→ **TASK ITEM**:
Output each record exactly as given. Leave out every picture.

[Web page edit records]
Start of Block
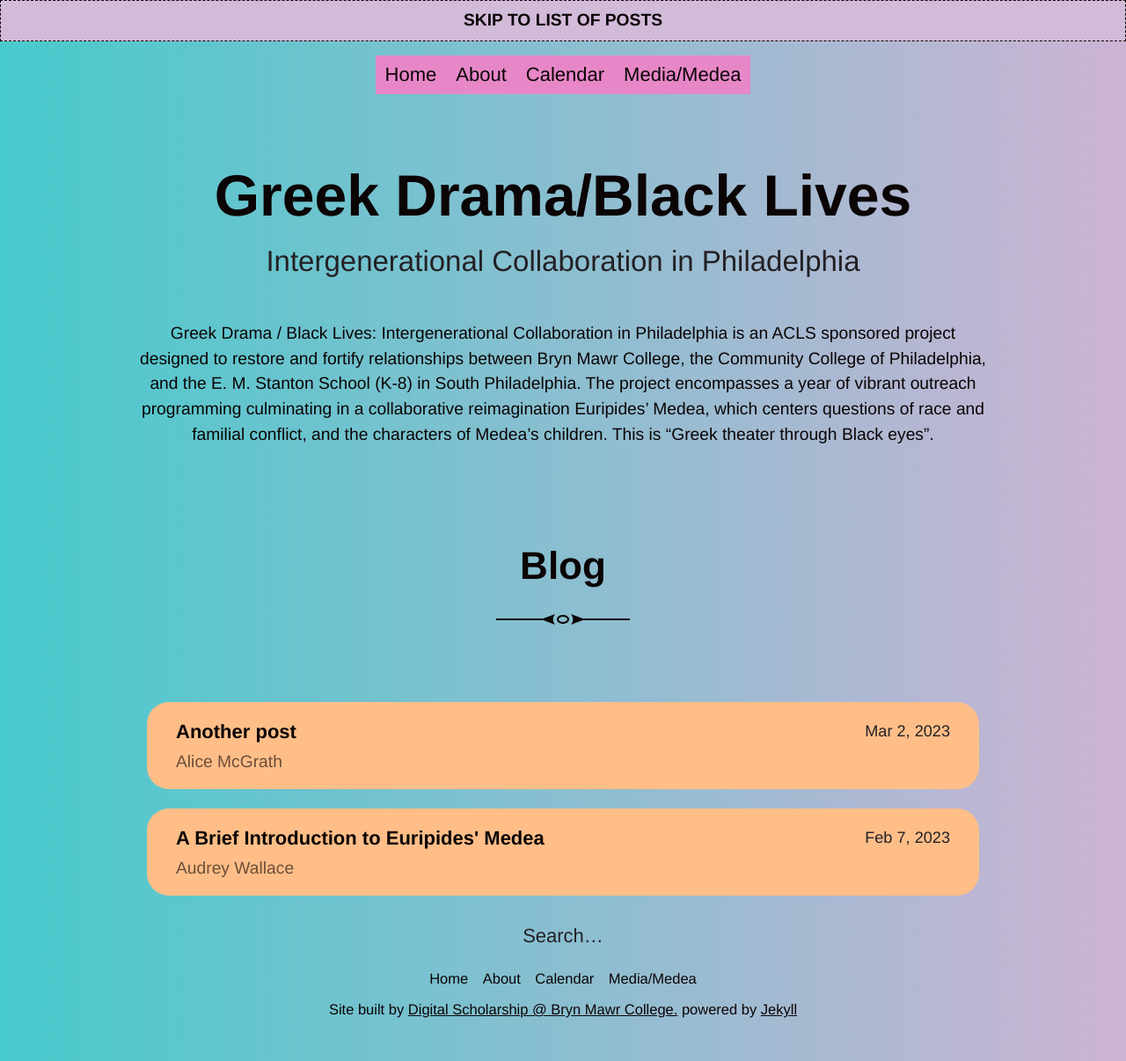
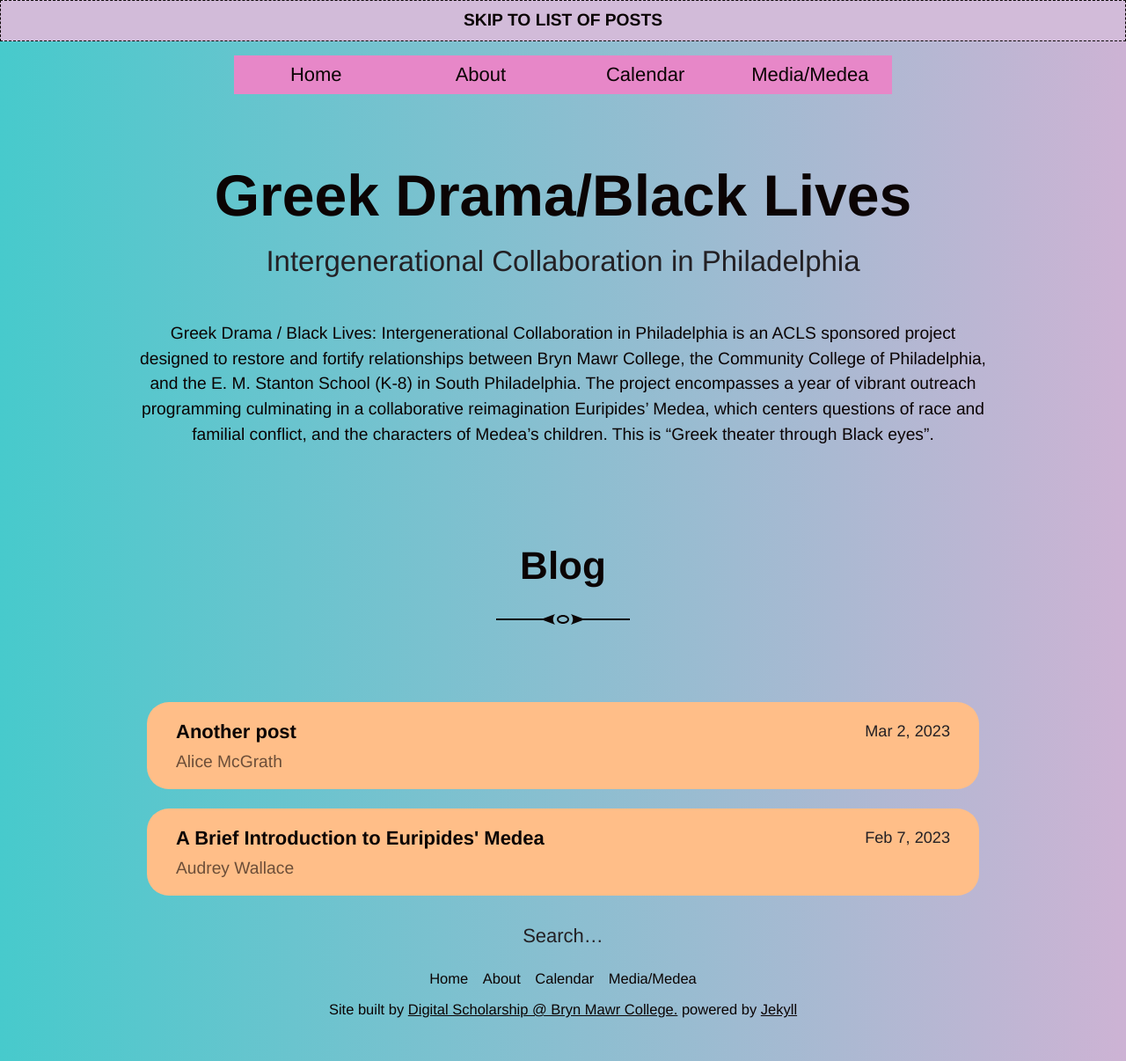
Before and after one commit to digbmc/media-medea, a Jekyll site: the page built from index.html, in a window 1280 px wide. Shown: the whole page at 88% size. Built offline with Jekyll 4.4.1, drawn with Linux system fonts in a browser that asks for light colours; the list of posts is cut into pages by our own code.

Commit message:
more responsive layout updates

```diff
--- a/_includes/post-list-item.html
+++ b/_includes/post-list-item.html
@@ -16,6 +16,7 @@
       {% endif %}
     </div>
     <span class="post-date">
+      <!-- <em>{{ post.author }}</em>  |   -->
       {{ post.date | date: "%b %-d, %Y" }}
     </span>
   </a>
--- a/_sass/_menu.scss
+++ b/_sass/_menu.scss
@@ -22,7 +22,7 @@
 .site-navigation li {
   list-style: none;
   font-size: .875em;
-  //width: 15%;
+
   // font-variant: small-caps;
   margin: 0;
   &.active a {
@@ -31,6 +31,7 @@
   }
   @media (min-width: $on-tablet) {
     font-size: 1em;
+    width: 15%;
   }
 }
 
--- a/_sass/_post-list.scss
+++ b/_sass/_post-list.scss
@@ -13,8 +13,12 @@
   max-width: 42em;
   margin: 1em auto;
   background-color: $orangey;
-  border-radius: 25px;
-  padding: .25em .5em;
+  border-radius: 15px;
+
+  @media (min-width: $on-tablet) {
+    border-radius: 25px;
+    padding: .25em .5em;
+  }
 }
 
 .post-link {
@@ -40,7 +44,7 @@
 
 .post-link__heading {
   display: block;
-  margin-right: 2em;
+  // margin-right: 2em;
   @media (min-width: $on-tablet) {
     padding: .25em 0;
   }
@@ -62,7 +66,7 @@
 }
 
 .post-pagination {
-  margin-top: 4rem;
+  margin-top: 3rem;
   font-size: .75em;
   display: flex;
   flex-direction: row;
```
End of Block
→ **EXERCISE SOLUTION**:
Before and after one commit to digbmc/media-medea, a Jekyll site: the page built from index.html, in a window 1280 px wide. Shown: the whole page at 88% size. Built offline with Jekyll 4.4.1, drawn with Linux system fonts in a browser that asks for light colours; the list of posts is cut into pages by our own code.

Commit message:
more responsive layout updates

```diff
--- a/_includes/post-list-item.html
+++ b/_includes/post-list-item.html
@@ -16,6 +16,7 @@
       {% endif %}
     </div>
     <span class="post-date">
+      <!-- <em>{{ post.author }}</em>  |   -->
       {{ post.date | date: "%b %-d, %Y" }}
     </span>
   </a>
--- a/_sass/_menu.scss
+++ b/_sass/_menu.scss
@@ -22,7 +22,7 @@
 .site-navigation li {
   list-style: none;
   font-size: .875em;
-  //width: 15%;
+
   // font-variant: small-caps;
   margin: 0;
   &.active a {
@@ -31,6 +31,7 @@
   }
   @media (min-width: $on-tablet) {
     font-size: 1em;
+    width: 15%;
   }
 }
 
--- a/_sass/_post-list.scss
+++ b/_sass/_post-list.scss
@@ -13,8 +13,12 @@
   max-width: 42em;
   margin: 1em auto;
   background-color: $orangey;
-  border-radius: 25px;
-  padding: .25em .5em;
+  border-radius: 15px;
+
+  @media (min-width: $on-tablet) {
+    border-radius: 25px;
+    padding: .25em .5em;
+  }
 }
 
 .post-link {
@@ -40,7 +44,7 @@
 
 .post-link__heading {
   display: block;
-  margin-right: 2em;
+  // margin-right: 2em;
   @media (min-width: $on-tablet) {
     padding: .25em 0;
   }
@@ -62,7 +66,7 @@
 }
 
 .post-pagination {
-  margin-top: 4rem;
+  margin-top: 3rem;
   font-size: .75em;
   display: flex;
   flex-direction: row;
```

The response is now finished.